  • Coaching the Development Team in self-organization and cross-functionality;
  • Teaching and leading the Development Team to create high-value products;
  • Removing impediments to the Development Team’s progress;
  • Facilitating Scrum events as requested or needed; and,
  • Coaching the Development Team in organizational environments in which Scrum is not yet fully adopted and understood

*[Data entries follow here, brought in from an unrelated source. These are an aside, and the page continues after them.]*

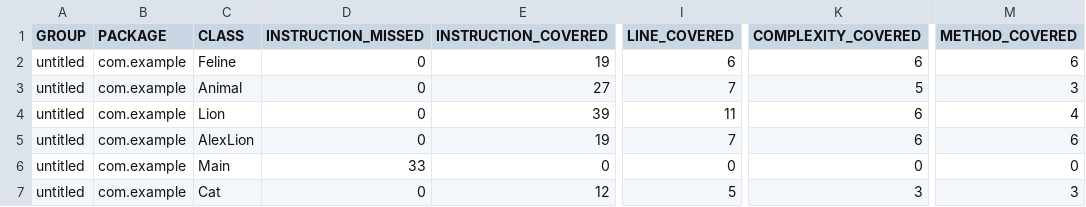
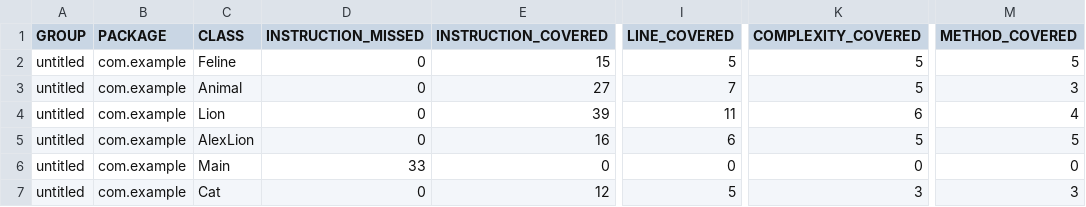
Before and after one commit to AlinaFilippova030/qa_java, a CSV file: target/site/jacoco/jacoco.csv, drawn as a sheet; only a part is shown, gaps mark what is left out; the diff names each change by its address in the sheet, - before the commit and + after, or states it on an @@ line.

Commit message:
Parameterized tests in separate class, fixed method naming formant, removed unused methods, changed dependency injection

```diff
--- a/target/site/jacoco/jacoco.csv
+++ b/target/site/jacoco/jacoco.csv
-E2 (INSTRUCTION_COVERED): 19
+E2 (INSTRUCTION_COVERED): 15
-I2 (LINE_COVERED): 6
+I2 (LINE_COVERED): 5
-K2 (COMPLEXITY_COVERED): 6
+K2 (COMPLEXITY_COVERED): 5
-M2 (METHOD_COVERED): 6
+M2 (METHOD_COVERED): 5
-E5 (INSTRUCTION_COVERED): 19
+E5 (INSTRUCTION_COVERED): 16
-I5 (LINE_COVERED): 7
+I5 (LINE_COVERED): 6
-K5 (COMPLEXITY_COVERED): 6
+K5 (COMPLEXITY_COVERED): 5
-M5 (METHOD_COVERED): 6
+M5 (METHOD_COVERED): 5
```
Also changed, not shown: 26 other files.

Robert Greenleaf writes servant leadership is a management philosophy which implies a comprehensive view of the quality of people, work and community spirit.” Although my colleague supports his team by removing constraints he also does not coach, teach, nor has a project management philosophy that views the quality of people, work, and community. As soon as I told him that trust is a key to agile project management success, he stopped talking, thought a minute, and then said “Isn’t trust coming from the way the project team communicates to business leaders, sponsors, and stakeholders?” My reply “trust comes from when the project team can meet their commitments consistently and become predictable.” “Once the team becomes predictable, the business leaders, sponsors, and stakeholders will increase their support of the team and they will become proxies for the [agile] project manager and Scrum Master. In short, as agile practitioners we need to continue to practice what we preach, educate those who are learning the agile way, and support those as they mature in their learning and practice. As Mahatma Gandhi once said, “Be the change you want to see in the world.” In the case or project management, “be the servant leader you want others to be.”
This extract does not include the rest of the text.